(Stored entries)
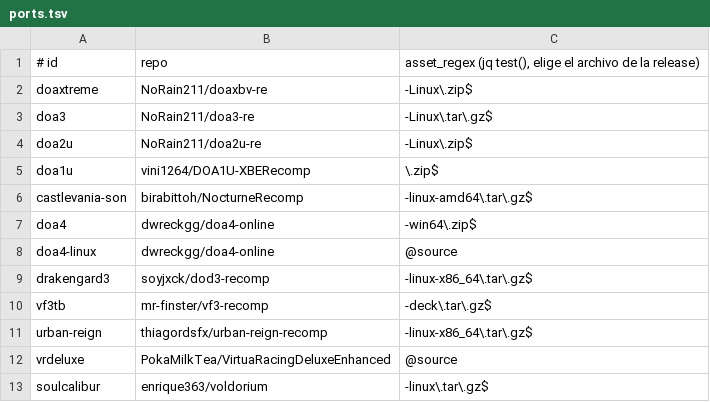
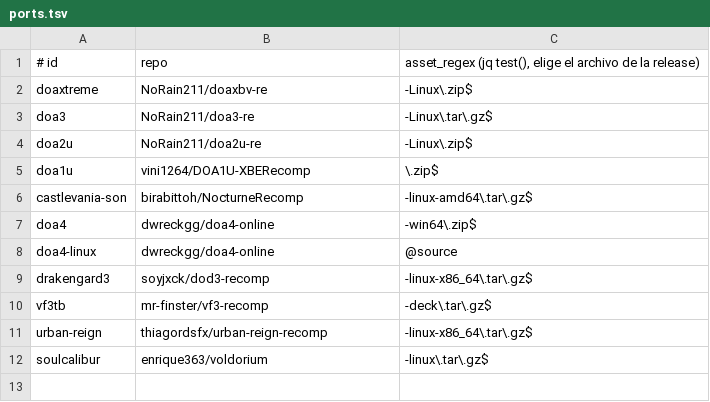
Before and after one commit to jlcampana/steamdeck.ports, a TSV file: ports.tsv, drawn as a sheet; the diff names each change by its address in the sheet, - before the commit and + after, or states it on an @@ line.

```diff
--- a/ports.tsv
+++ b/ports.tsv
-row 12: vrdeluxe | PokaMilkTea/VirtuaRacingDeluxeEnhanced | @source
```
Also changed, not shown: 7 other files.
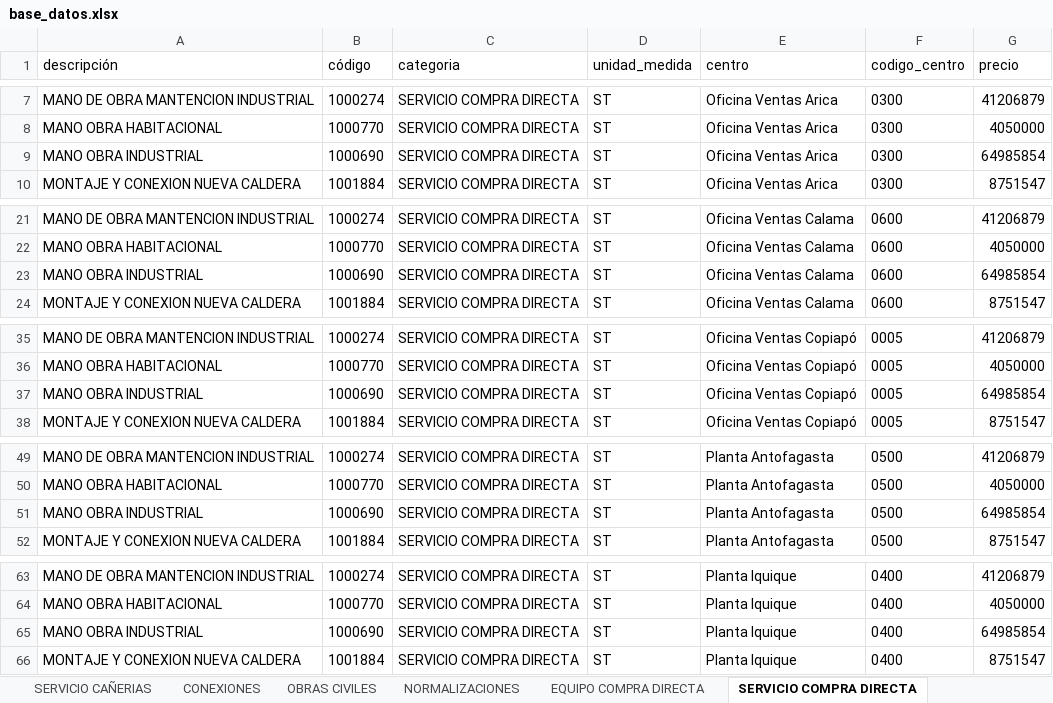
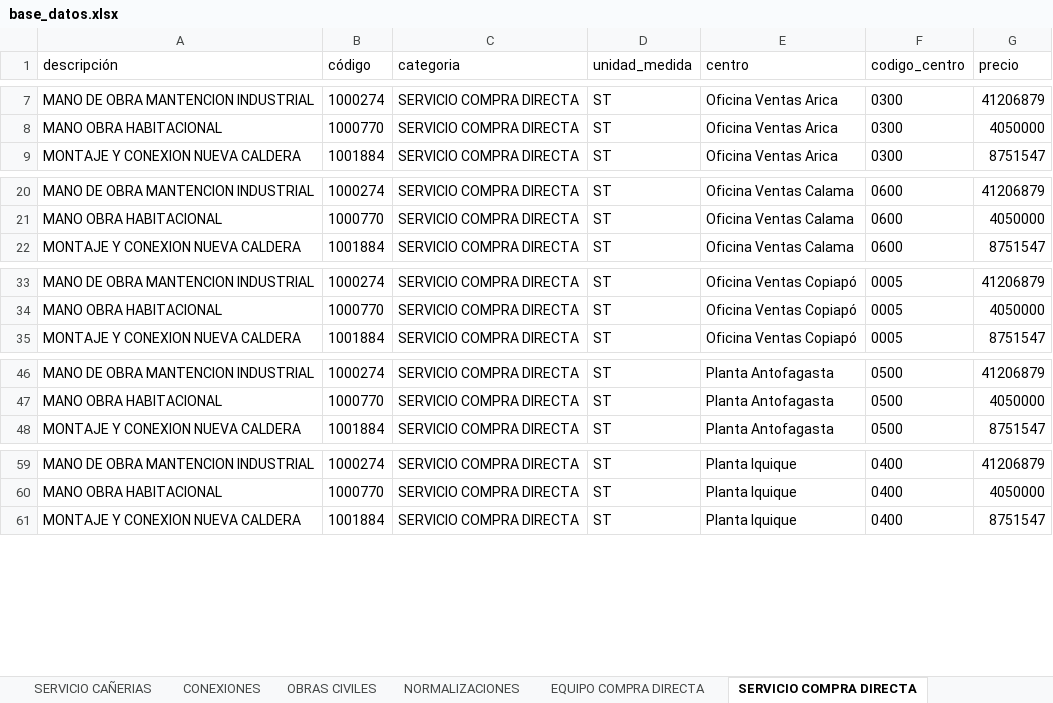
Before and after one commit to devece/NOTA-DE-VENTA-ABASTIBLE, an Excel workbook: base_datos.xlsx, sheet SERVICIO COMPRA DIRECTA, drawn as a sheet; only a part is shown, gaps mark what is left out; values as stored, in another font and other column widths than the file's, no borders; the diff names each change by its address in the sheet, - before the commit and + after, or states it on an @@ line.

```diff
--- a/base_datos.xlsx (sheet SERVICIO COMPRA DIRECTA)
+++ b/base_datos.xlsx (sheet SERVICIO COMPRA DIRECTA)
-row 9: MANO OBRA INDUSTRIAL | 1000690 | SERVICIO COMPRA DIRECTA | ST | Oficina Ventas Arica | 0300 | 64985854
-row 23: MANO OBRA INDUSTRIAL | 1000690 | SERVICIO COMPRA DIRECTA | ST | Oficina Ventas Calama | 0600 | 64985854
-row 37: MANO OBRA INDUSTRIAL | 1000690 | SERVICIO COMPRA DIRECTA | ST | Oficina Ventas Copiapó | 0005 | 64985854
-row 51: MANO OBRA INDUSTRIAL | 1000690 | SERVICIO COMPRA DIRECTA | ST | Planta Antofagasta | 0500 | 64985854
-row 65: MANO OBRA INDUSTRIAL | 1000690 | SERVICIO COMPRA DIRECTA | ST | Planta Iquique | 0400 | 64985854
```
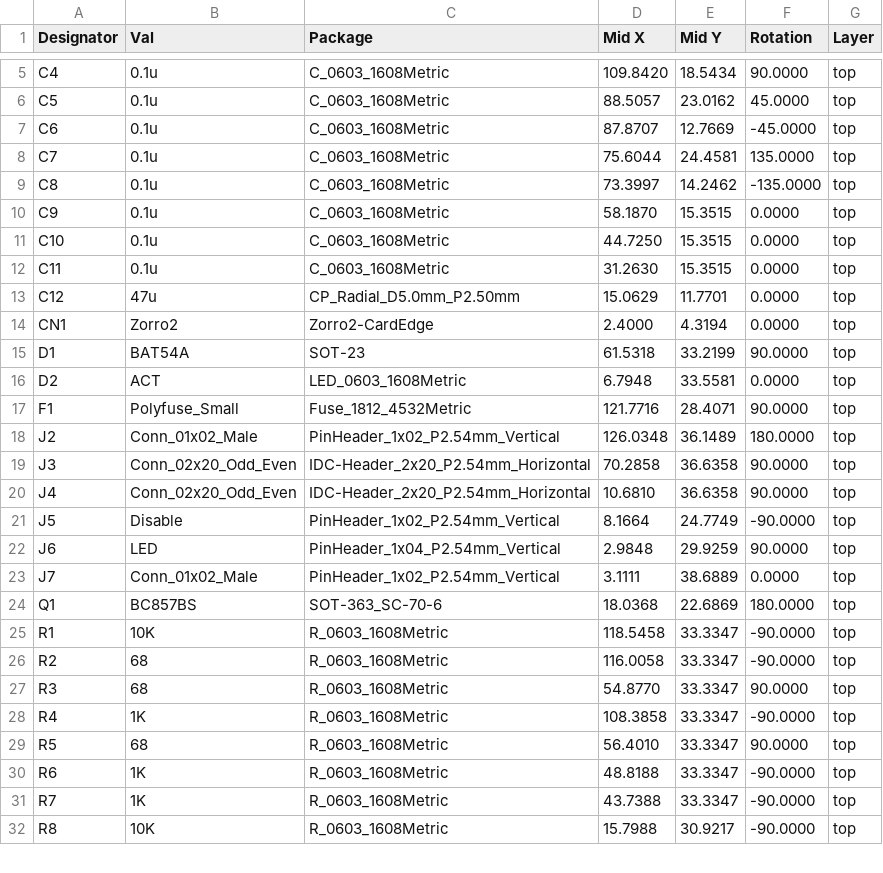
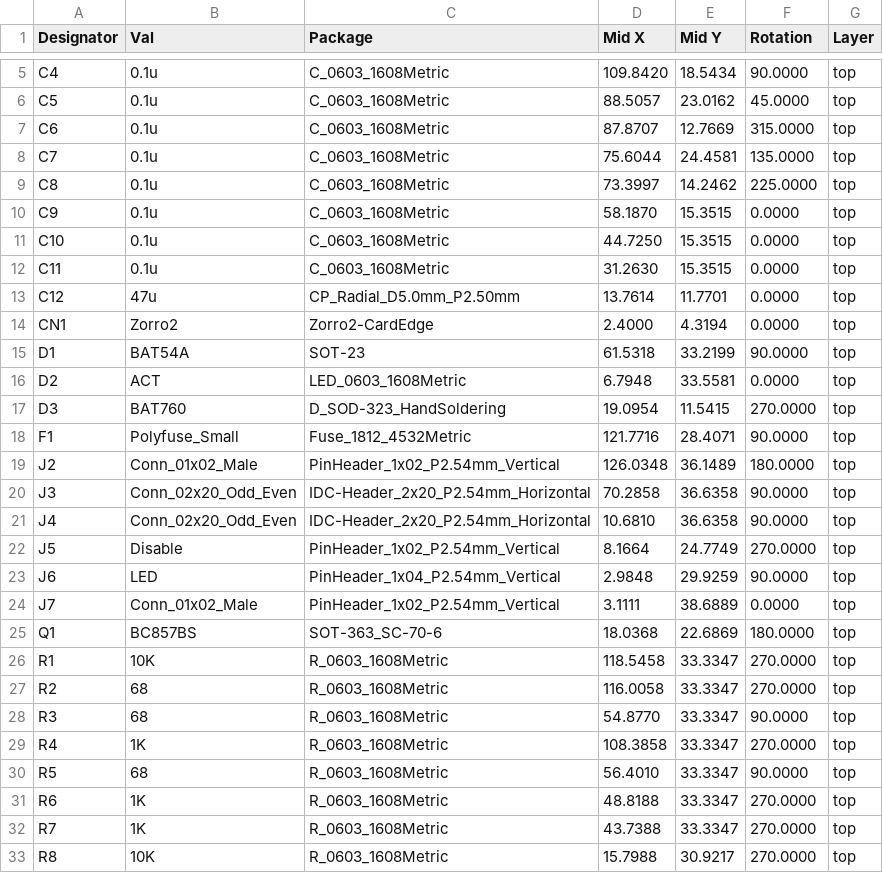
Before and after one commit to LIV2/RIPPLE-IDE, a CSV file: Gerbers/RIPPLE_cpl_jlc.csv, drawn as a sheet; only a part is shown, gaps mark what is left out; the diff covers the shown part only.

```diff
--- a/Gerbers/RIPPLE_cpl_jlc.csv
+++ b/Gerbers/RIPPLE_cpl_jlc.csv
@@ -6,5 +6,5 @@ Designator,Val,Package,Mid X,Mid Y,Rotation,Layer
 "C5","0.1u","C_0603_1608Metric",88.5057,23.0162,45.0000,top
-"C6","0.1u","C_0603_1608Metric",87.8707,12.7669,-45.0000,top
+"C6","0.1u","C_0603_1608Metric",87.8707,12.7669,315.0000,top
 "C7","0.1u","C_0603_1608Metric",75.6044,24.4581,135.0000,top
-"C8","0.1u","C_0603_1608Metric",73.3997,14.2462,-135.0000,top
+"C8","0.1u","C_0603_1608Metric",73.3997,14.2462,225.0000,top
 "C9","0.1u","C_0603_1608Metric",58.1870,15.3515,0.0000,top
@@ -12,3 +12,3 @@ Designator,Val,Package,Mid X,Mid Y,Rotation,Layer
 "C11","0.1u","C_0603_1608Metric",31.2630,15.3515,0.0000,top
-"C12","47u","CP_Radial_D5.0mm_P2.50mm",15.0629,11.7701,0.0000,top
+"C12","47u","CP_Radial_D5.0mm_P2.50mm",13.7614,11.7701,0.0000,top
 "CN1","Zorro2","Zorro2-CardEdge",2.4000,4.3194,0.0000,top
@@ -16,2 +16,3 @@ Designator,Val,Package,Mid X,Mid Y,Rotation,Layer
 "D2","ACT","LED_0603_1608Metric",6.7948,33.5581,0.0000,top
+"D3","BAT760","D_SOD-323_HandSoldering",19.0954,11.5415,270.0000,top
 "F1","Polyfuse_Small","Fuse_1812_4532Metric",121.7716,28.4071,90.0000,top
@@ -20,3 +21,3 @@ Designator,Val,Package,Mid X,Mid Y,Rotation,Layer
 "J4","Conn_02x20_Odd_Even","IDC-Header_2x20_P2.54mm_Horizontal",10.6810,36.6358,90.0000,top
-"J5","Disable","PinHeader_1x02_P2.54mm_Vertical",8.1664,24.7749,-90.0000,top
+"J5","Disable","PinHeader_1x02_P2.54mm_Vertical",8.1664,24.7749,270.0000,top
 "J6","LED","PinHeader_1x04_P2.54mm_Vertical",2.9848,29.9259,90.0000,top
@@ -24,9 +25,9 @@ Designator,Val,Package,Mid X,Mid Y,Rotation,Layer
 "Q1","BC857BS","SOT-363_SC-70-6",18.0368,22.6869,180.0000,top
-"R1","10K","R_0603_1608Metric",118.5458,33.3347,-90.0000,top
-"R2","68","R_0603_1608Metric",116.0058,33.3347,-90.0000,top
+"R1","10K","R_0603_1608Metric",118.5458,33.3347,270.0000,top
+"R2","68","R_0603_1608Metric",116.0058,33.3347,270.0000,top
 "R3","68","R_0603_1608Metric",54.8770,33.3347,90.0000,top
-"R4","1K","R_0603_1608Metric",108.3858,33.3347,-90.0000,top
+"R4","1K","R_0603_1608Metric",108.3858,33.3347,270.0000,top
 "R5","68","R_0603_1608Metric",56.4010,33.3347,90.0000,top
-"R6","1K","R_0603_1608Metric",48.8188,33.3347,-90.0000,top
-"R7","1K","R_0603_1608Metric",43.7388,33.3347,-90.0000,top
-"R8","10K","R_0603_1608Metric",15.7988,30.9217,-90.0000,top
+"R6","1K","R_0603_1608Metric",48.8188,33.3347,270.0000,top
+"R7","1K","R_0603_1608Metric",43.7388,33.3347,270.0000,top
+"R8","10K","R_0603_1608Metric",15.7988,30.9217,270.0000,top
```
Also changed, not shown: 1 added row and 5 edited cells elsewhere in this file, Gerbers/RIPPLE_bom_jlc.csv, 24 other files.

▶ [Brief]
What this exercise asks for is every line of the data above with the word "ports".

▶ [Solution to this problem]
Before and after one commit to jlcampana/steamdeck.ports, a TSV file: ports.tsv, drawn as a sheet; the diff names each change by its address in the sheet, - before the commit and + after, or states it on an @@ line.
--- a/ports.tsv
+++ b/ports.tsv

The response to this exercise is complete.